55% said yes and only 32% said no.  But it's a leading question!  When the Washington Post and New York Times asked a more straightforward version of the question (Post: "Would you support or oppose the federal government using 75 billion dollars to provide refinancing assistance to homeowners to help them avoid foreclosure on their mortgages?") the results were reversed.  Over 60% supported the plan.  Matt Yglesias converted these results into handy chart form, which I've stolen and displayed over on the right.

The basic meme in the leftosphere is that Rasmussen deliberately chose conservative wording here and the results aren't to be trusted.  But I want to push back on that a bit.  There are two points to make here.

First, these poll results aren't necessarily contradictory.  It could well be that some people think Obama's plan is likely to reward bad behavior in some cases but they support the plan anyway.

Second, there's something to be learned here if we don't dismiss Rasmussen's results out of hand.  Here's the problem: liberals often suffer from poll literalism, a disease in which we look at simple poll questions and think they show that everyone supports us.  60% support national healthcare! 70% support more spending on education!  Hooray!

But those numbers are largely meaningless. The real question is, How many people still support national healthcare after conservatives have spent months scaring everyone into thinking it means they'll never be allowed to see their old family doctor again?  Probably not as many.  Likewise, how many people will support Obama's mortgage plan after they've heard all the conservative talking points against it?  Probably less than the Post and the Times say.

Now, my guess is that once everyone's had their say, Obama's plan will still garner considerable support.  But it might not, and understanding how Republican talking points affect public opinion is valuable.  That's what Rasmussen has told us here, and it's worth paying attention to.

DC Will Soon Have Voting Rights; Is Statehood Next?

| Tue Feb. 24, 2009 6:14 PM EST
The District of Columbia is poised to finally obtain voting representation in Congress. Is statehood next? Little known fact: Obama supports it.

Dear Everyone, Please Care Less About the Dow

| Tue Feb. 24, 2009 5:53 PM EST

Ned Hodgman at the very underrated Understanding Government blog has had it with the media's unrelenting need to put the stock market at the center of the American economic recovery.

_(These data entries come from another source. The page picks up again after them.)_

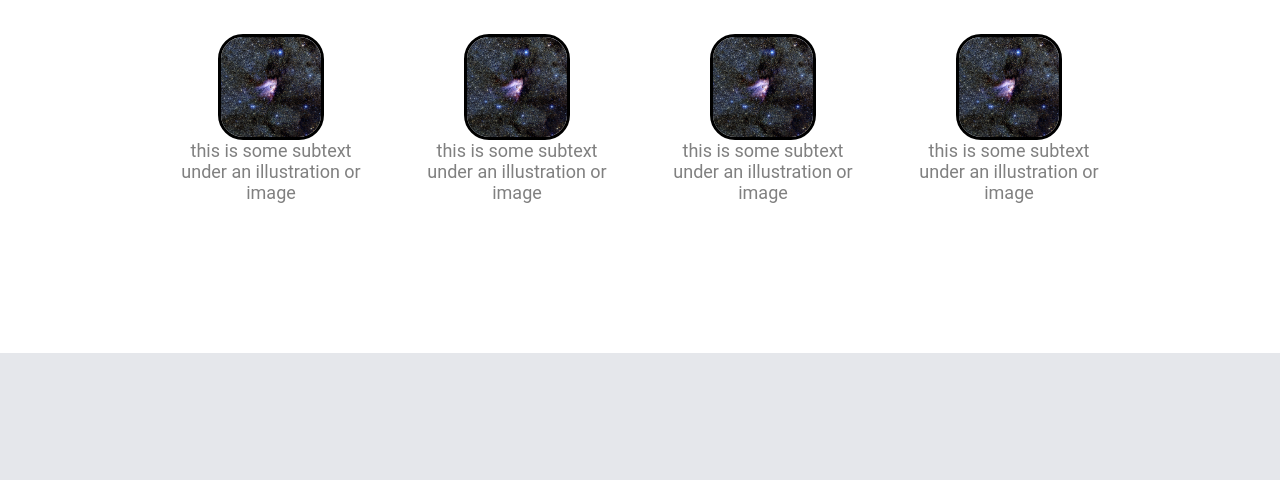
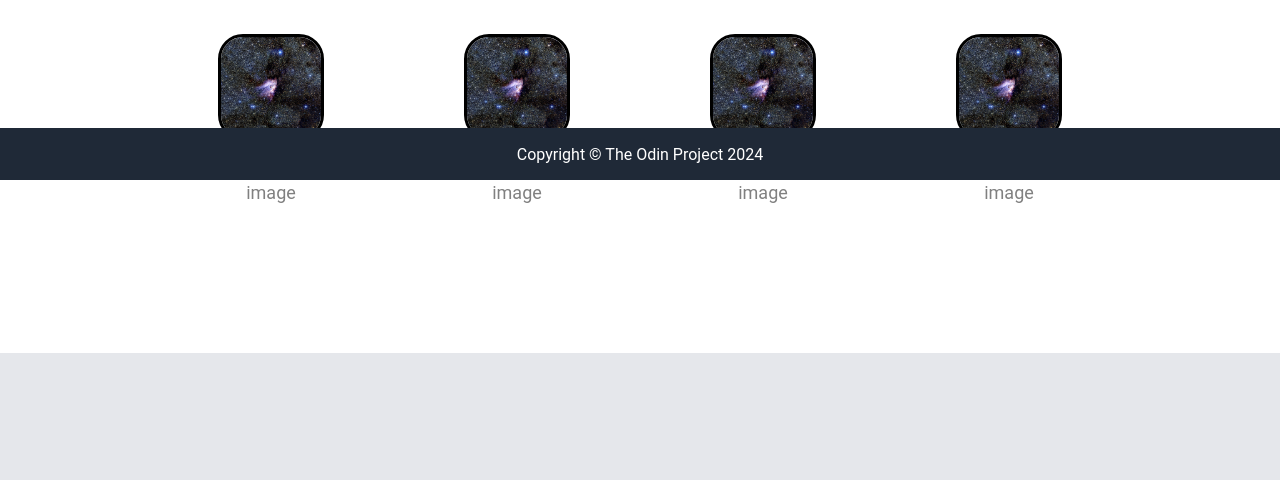
Before and after one commit to JMestre32/odin-landing-page, a plain HTML site: page index.html in a window 1280 px wide. Shown: the part 620-1100 px from the top of the page. Drawn offline with Linux system fonts and the light colour scheme.

Commit message:
added footer

```diff
--- a/index.html
+++ b/index.html
@@ -73,6 +73,9 @@
       </div>
     </div>
 
+    <div class = "footer">
+      Copyright © The Odin Project 2024
+    </div>
 
 
   </body>
--- a/style.css
+++ b/style.css
@@ -217,3 +217,17 @@ a, .small-content-left{
     border-radius: 8px;
     padding: 10px 20px;
 }
+
+/* do not edit this footer */
+.footer {
+    position: fixed;
+    bottom: 0;
+    left: 0;
+    right: 0;
+    height: 52px;
+    display: flex;
+    align-items: center;
+    justify-content: center;
+    background: #1F2937;
+    color: white;
+  }
```
Also changed, not shown: images/istockphoto-1462979584-1024x1024.jpg (added).
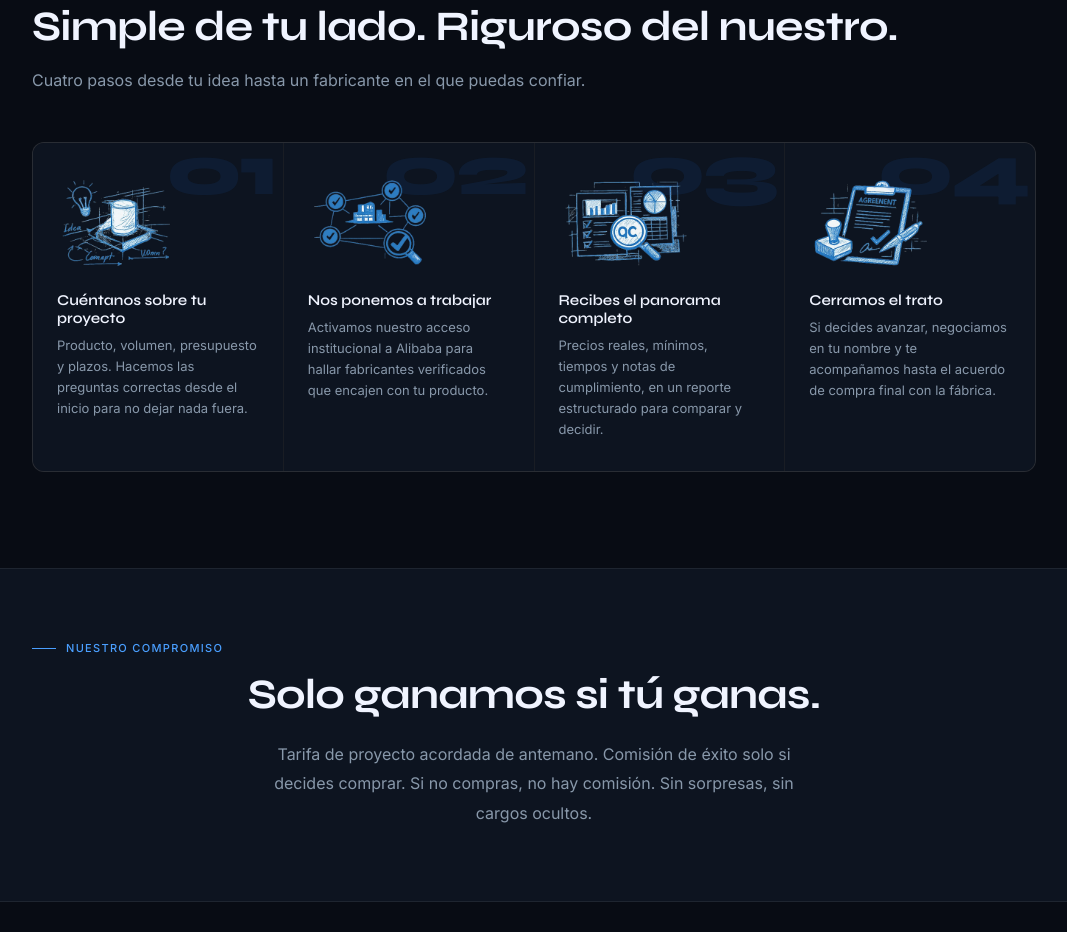
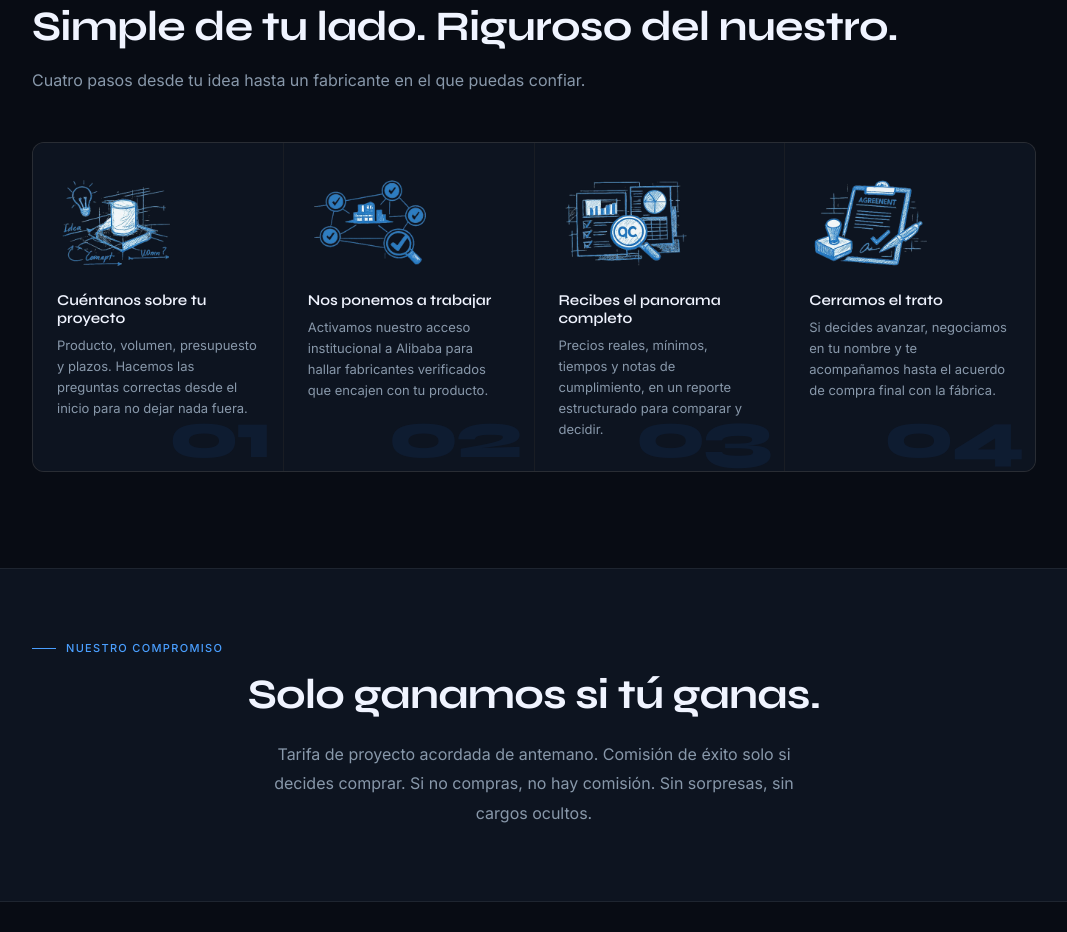
Before and after one commit to pierocibri-prog/cimmino-global, a plain HTML site: page es/index.html in a window 1280 px wide. Shown: the part 3927-4859 px from the top of the page, without its empty margins (106-1173 px from the left). Drawn offline with Linux system fonts and the light colour scheme.

Commit message:
Update index.html

```diff
--- a/es/index.html
+++ b/es/index.html
@@ -342,20 +342,22 @@
     transition: background 0.3s;
     position: relative;
     overflow: hidden;
+    isolation: isolate;
   }
   .step-card:hover { background: var(--bg3); }
   .step-card-bg-num {
     position: absolute;
-    top: -8px;
-    right: 8px;
+    bottom: 2px;
+    right: 14px;
     font-family: 'Syne', sans-serif;
-    font-size: 72px;
+    font-size: 66px;
     font-weight: 800;
-    color: rgba(30,111,217,0.10);
+    color: rgba(30,111,217,0.09);
     line-height: 1;
     pointer-events: none;
     user-select: none;
     letter-spacing: -0.04em;
+    z-index: -1;
   }
   .step-num-big {
     font-family: 'Syne', sans-serif;
```
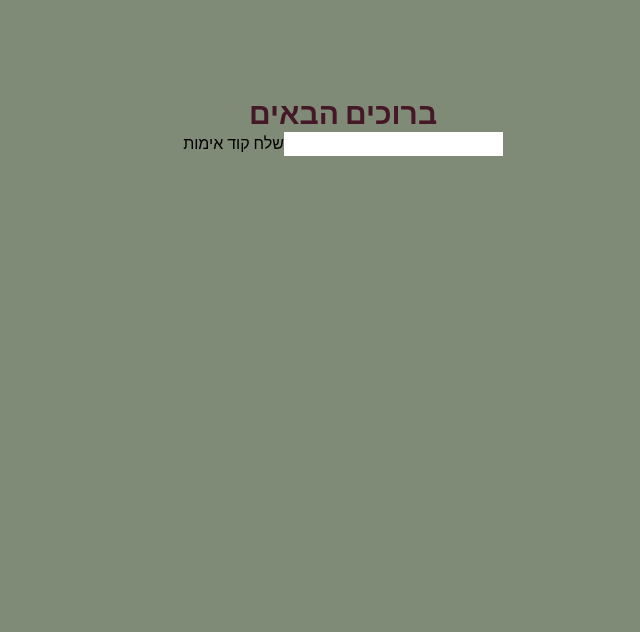
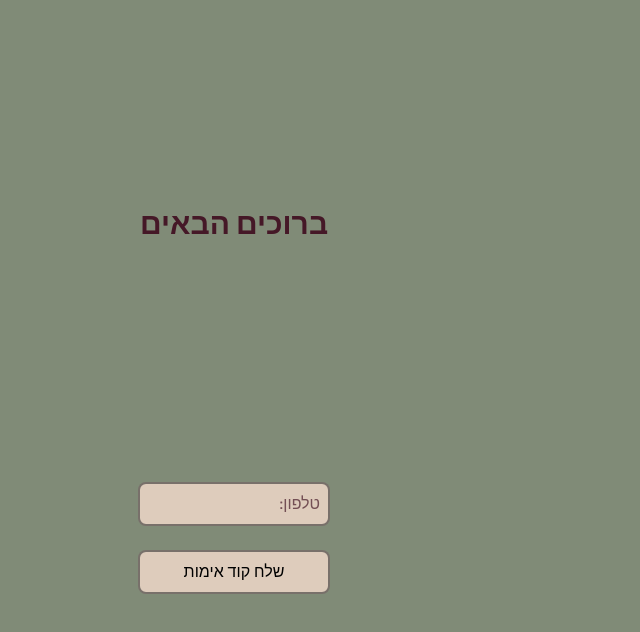
Before and after one commit to YairSadan/Clients-Management, a Next.js app: page /login in a window 1280 px wide. Shown: the top 632 px of the page, without its empty margins (501-1141 px from the left). Built offline with nearby package versions, Linux system fonts and the light colour scheme.

Commit message:
login page ui fix

```diff
--- a/src/app/globals.css
+++ b/src/app/globals.css
@@ -4,12 +4,12 @@
 
 @layer components {
 	.page-primary {
-		@apply flex min-h-screen flex-col items-center;
+		@apply flex min-h-screen flex-col items-center w-full;
 	}
 	.title-primary {
 		@apply text-tertiary font-extrabold text-3xl text-center;
 	}
 	.btn-primary {
-		@apply border-2 border-accent bg-secondary rounded-lg p-2 w-2/5;
+		@apply border-2 border-accent bg-secondary rounded-lg p-2 w-48;
 	}
 }
--- a/src/app/login/components/LoginForm.tsx
+++ b/src/app/login/components/LoginForm.tsx
@@ -3,19 +3,15 @@ import React from "react";
 const LoginForm = () => {
 	return (
 		<>
-			<input type="text" />
-			<button>שלח קוד אימות</button>
+			<input
+				type="text"
+				placeholder="טלפון:"
+				className="btn-primary placeholder-tertiary-700"
+			/>
+			<button type="submit" className="btn-primary">
+				שלח קוד אימות
+			</button>
 		</>
-		// <div className="flex flex-col gap-12 p-24 py-48">
-		// 	<input
-		// 		type="text"
-		// 		placeholder="טלפון:"
-		// 		className="btn-primary placeholder-tertiary-700"
-		// 	/>
-		// 	<button type="submit" className="btn-primary">
-		// 		<div>שלח קוד אימות</div>
-		// 	</button>
-		// </div>
 	);
 };
 
--- a/src/app/login/page.tsx
+++ b/src/app/login/page.tsx
@@ -2,9 +2,10 @@ import LoginForm from "./components/LoginForm";
 
 const Login = () => {
 	return (
-		<main className="page-primary p-24">
-			<h1 className="title-primary">ברוכים הבאים</h1>
-			<div className="w">
+		<main className="page-primary justify-center">
+			<h1 className="title-primary pb-60">ברוכים הבאים</h1>
+
+			<div className="flex flex-col items-center gap-6">
 				<LoginForm />
 			</div>
 		</main>
```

Today's Wall Street Journal front page headline, scanned this morning over coffee by the Journal's 1.7 million subscribers, is "Stocks Drop to 50% of Peak." I’d say we're better off with 50% of the nonsense we had when the Dow Jones Industrial Average was the default indicator of the country’s economic health.

It’s not just the numbing predictability of the news every day — again with the Nikkei average, again with the S&P 500, and now every morning we're supposed to care about the stock futures too.

That's force of habit (and a lack of imagination) from the nation's news outlets. The real problem is that the Dow Jones Industrial Average is only one measure of prosperity in this country, and certainly not the most reliable. Let's look back a year or so and see if the Dow's "peak" was a reliable indicator of anything except the coming crash.

Ned has some suggestions on what might make better indicators of the recovery. Might I suggest Bhutan's Gross National Happiness?